It’s really hard for me to not be working while Cody is still putting in long hours at his job every day. As I’m writing this, it’s Thursday afternoon of my first week “off.”
I had been feeling incredibly resentful and insecure of the fact that I’m currently not contributing to our bank account, to an unhealthy level. I was constantly feeling like I needed to be doing something productive, to the point of busing myself doing stupid things that didn’t need to be done, just so that I could feel “okay” about myself. Seriously, we’re talking applying to twenty five jobs one day, purely because I felt like I needed to at least “seem like” I was working. I rearranged the furniture in our apartment, reorganized all the kitchen cabinets, vacuumed the floors in the morning and again at night, meal prepped more than either of us could eat, and tried to take care of all of the logistical tasks that we’ve been putting off doing. The first time I overheard Cody tell someone that I was “taking some time off” right now, I immediately tensed up, and got irritated with him for saying such a thing.
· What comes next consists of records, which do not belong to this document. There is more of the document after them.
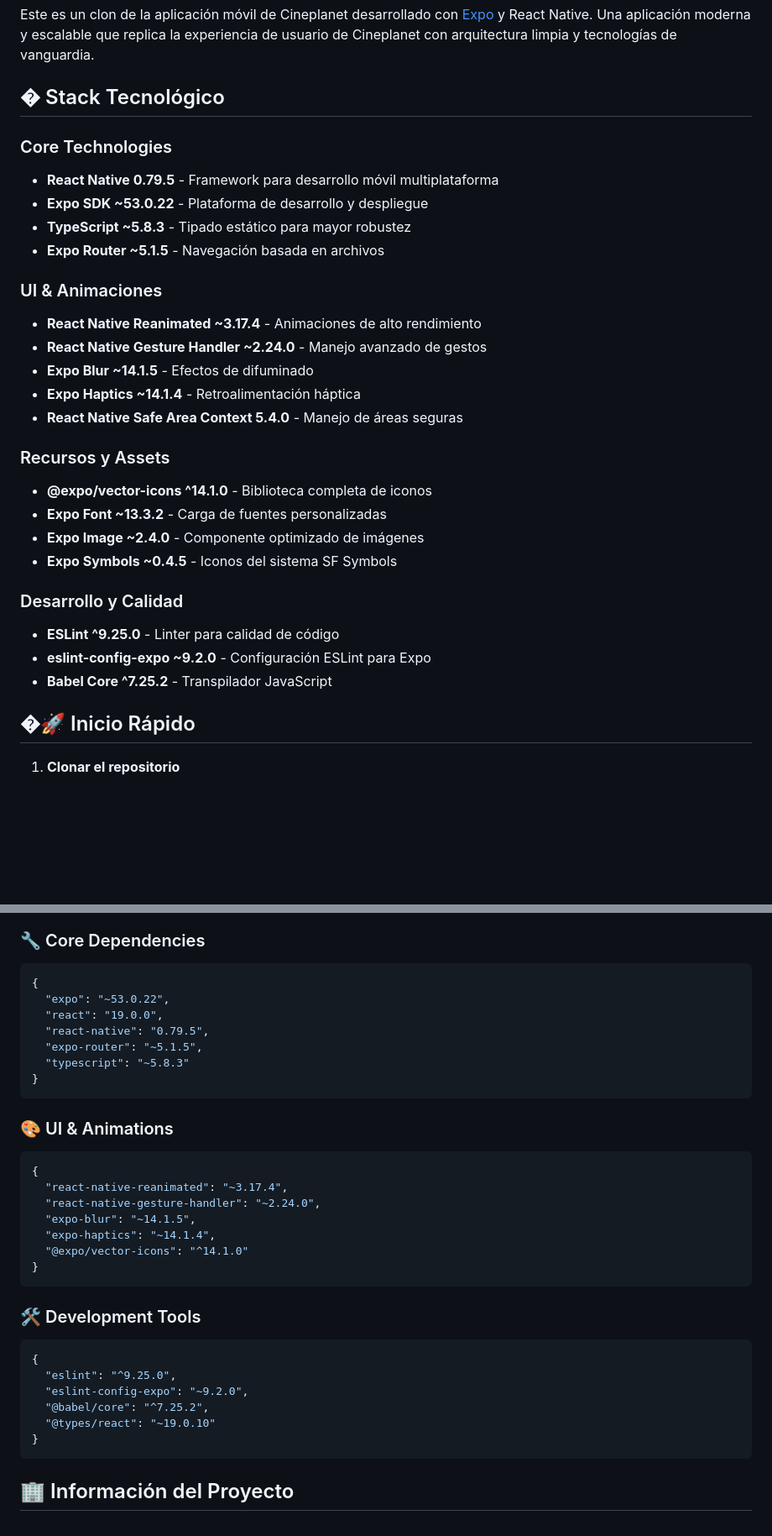
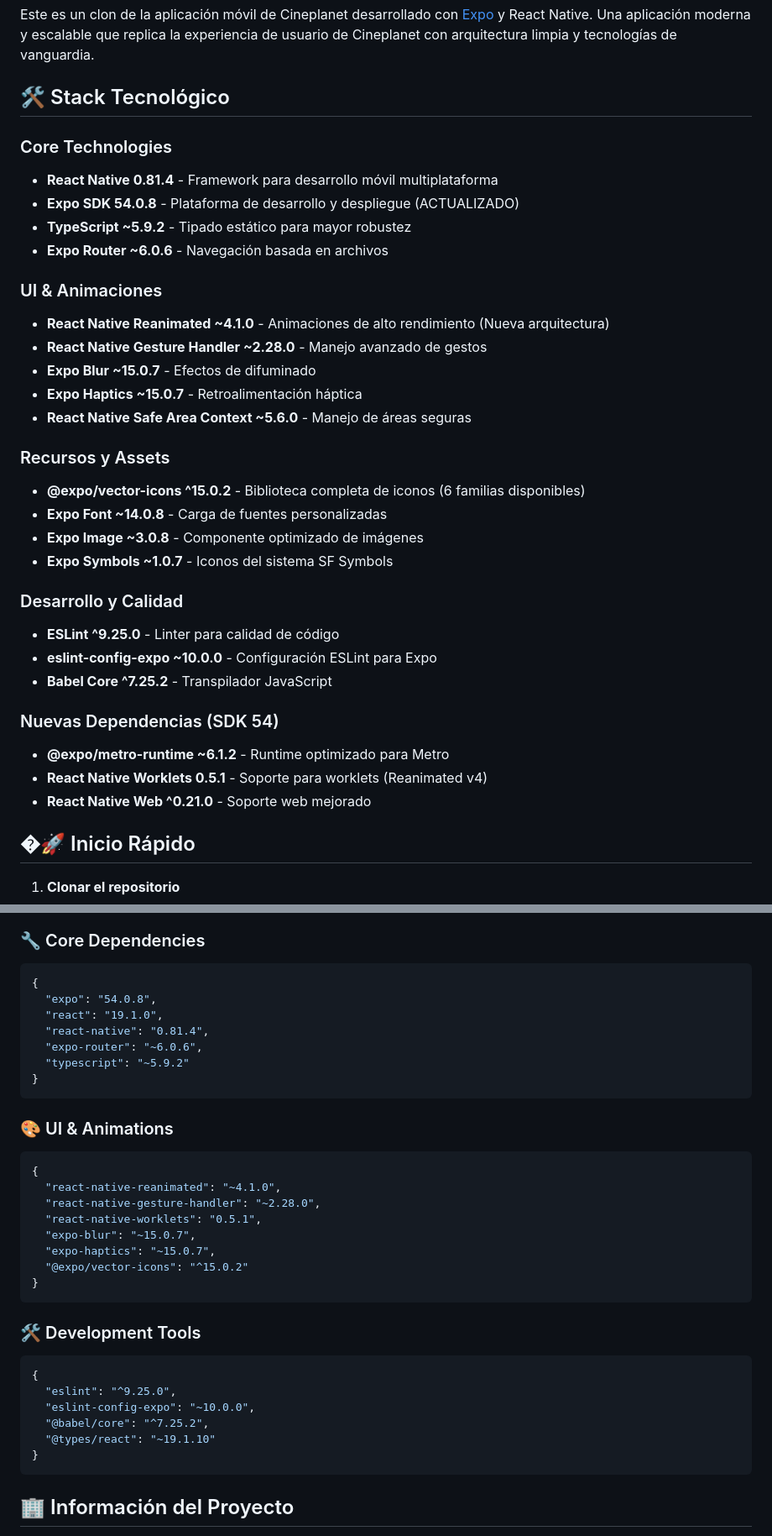
Before and after one commit to miguelvargasss/cineplanet-clon, a Markdown page: README.md, 2 parts joined by grey strips. Shown at 84% size. GitHub-like rendering; blank space fills up the shorter version.

Commit message:
feat: archivo readme.md actualizado correctamente

````diff
--- a/README.md
+++ b/README.md
@@ -2,35 +2,41 @@
 
 Este es un clon de la aplicación móvil de Cineplanet desarrollado con [Expo](https://expo.dev) y React Native. Una aplicación moderna y escalable que replica la experiencia de usuario de Cineplanet con arquitectura limpia y tecnologías de vanguardia.
 
-## �️ Stack Tecnológico
+## 🛠️ Stack Tecnológico
 
 ### Core Technologies
 
-- **React Native 0.79.5** - Framework para desarrollo móvil multiplataforma
-- **Expo SDK ~53.0.22** - Plataforma de desarrollo y despliegue
-- **TypeScript ~5.8.3** - Tipado estático para mayor robustez
-- **Expo Router ~5.1.5** - Navegación basada en archivos
+- **React Native 0.81.4** - Framework para desarrollo móvil multiplataforma
+- **Expo SDK 54.0.8** - Plataforma de desarrollo y despliegue (ACTUALIZADO)
+- **TypeScript ~5.9.2** - Tipado estático para mayor robustez
+- **Expo Router ~6.0.6** - Navegación basada en archivos
 
 ### UI & Animaciones
 
-- **React Native Reanimated ~3.17.4** - Animaciones de alto rendimiento
-- **React Native Gesture Handler ~2.24.0** - Manejo avanzado de gestos
-- **Expo Blur ~14.1.5** - Efectos de difuminado
-- **Expo Haptics ~14.1.4** - Retroalimentación háptica
-- **React Native Safe Area Context 5.4.0** - Manejo de áreas seguras
+- **React Native Reanimated ~4.1.0** - Animaciones de alto rendimiento (Nueva arquitectura)
+- **React Native Gesture Handler ~2.28.0** - Manejo avanzado de gestos
+- **Expo Blur ~15.0.7** - Efectos de difuminado
+- **Expo Haptics ~15.0.7** - Retroalimentación háptica
+- **React Native Safe Area Context ~5.6.0** - Manejo de áreas seguras
 
 ### Recursos y Assets
 
-- **@expo/vector-icons ^14.1.0** - Biblioteca completa de iconos
-- **Expo Font ~13.3.2** - Carga de fuentes personalizadas
-- **Expo Image ~2.4.0** - Componente optimizado de imágenes
-- **Expo Symbols ~0.4.5** - Iconos del sistema SF Symbols
+- **@expo/vector-icons ^15.0.2** - Biblioteca completa de iconos (6 familias disponibles)
+- **Expo Font ~14.0.8** - Carga de fuentes personalizadas
+- **Expo Image ~3.0.8** - Componente optimizado de imágenes
+- **Expo Symbols ~1.0.7** - Iconos del sistema SF Symbols
 
 ### Desarrollo y Calidad
 
 - **ESLint ^9.25.0** - Linter para calidad de código
-- **eslint-config-expo ~9.2.0** - Configuración ESLint para Expo
+- **eslint-config-expo ~10.0.0** - Configuración ESLint para Expo
 - **Babel Core ^7.25.2** - Transpilador JavaScript
+
+### Nuevas Dependencias (SDK 54)
+
+- **@expo/metro-runtime ~6.1.2** - Runtime optimizado para Metro
+- **React Native Worklets 0.5.1** - Soporte para worklets (Reanimated v4)
+- **React Native Web ^0.21.0** - Soporte web mejorado
 
 ## �🚀 Inicio Rápido
 
@@ -308,11 +348,11 @@ expo install         # Instalar dependencias compatibles con Expo
 
 ```json
 {
-  "expo": "~53.0.22",
-  "react": "19.0.0",
-  "react-native": "0.79.5",
-  "expo-router": "~5.1.5",
-  "typescript": "~5.8.3"
+  "expo": "54.0.8",
+  "react": "19.1.0",
+  "react-native": "0.81.4",
+  "expo-router": "~6.0.6",
+  "typescript": "~5.9.2"
 }
 ```
 
@@ -320,11 +360,12 @@ expo install         # Instalar dependencias compatibles con Expo
 
 ```json
 {
-  "react-native-reanimated": "~3.17.4",
-  "react-native-gesture-handler": "~2.24.0",
-  "expo-blur": "~14.1.5",
-  "expo-haptics": "~14.1.4",
-  "@expo/vector-icons": "^14.1.0"
+  "react-native-reanimated": "~4.1.0",
+  "react-native-gesture-handler": "~2.28.0",
+  "react-native-worklets": "0.5.1",
+  "expo-blur": "~15.0.7",
+  "expo-haptics": "~15.0.7",
+  "@expo/vector-icons": "^15.0.2"
 }
 ```
 
@@ -333,9 +374,9 @@ expo install         # Instalar dependencias compatibles con Expo
 ```json
 {
   "eslint": "^9.25.0",
-  "eslint-config-expo": "~9.2.0",
+  "eslint-config-expo": "~10.0.0",
   "@babel/core": "^7.25.2",
-  "@types/react": "~19.0.10"
+  "@types/react": "~19.1.10"
 }
 ```
 
````
Also changed, not shown: other parts of README.md (+38 -4 lines).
To which he responded, “But babe… You are taking some time off. What’s wrong with me saying that?”
I shut down, and that was the end of the conversation. It wasn’t a great few hours.
He didn’t mention it (at least not within earshot of me) again.
And then, yesterday, I realized something.
This time off right now, it’s a gift. It is such a wonderful, incredible gift, that many people don’t have the luxury to experience. The fact that I have a husband who is so generous in his love and the money that he is bringing home to us, the financial provision that God has given us, it’s an abundance of blessings.
There’s a practice in the Christian faith called, “Sabbath.” It’s defined as a day of rest and worship. Yes, a whole, entire day. It’s not mentioned by Jesus in the Bible as a suggestion, but a command. I don’t mean to bash on the church, but we’re pretty hypocritical in this area. The sabbath is the one practice that everyone is expected to break. Taking a full day to rest, in our culture and society, is almost unheard of. I’m incredibly guilty of this, a busybody by nature.
Jesus created me to be the person who loves to be busy, but he also commanded me to rest.
So, I’m telling myself that this time is going to serve not only as a belated “gap year” (but not a year!), but as a sabbath. It is a time to rest and explore, a time to be productive in ways I haven’t been able to, while working nine hour days and a three hour drive on top of that.
Most importantly, it is a gift.
It deserves to be valued as one.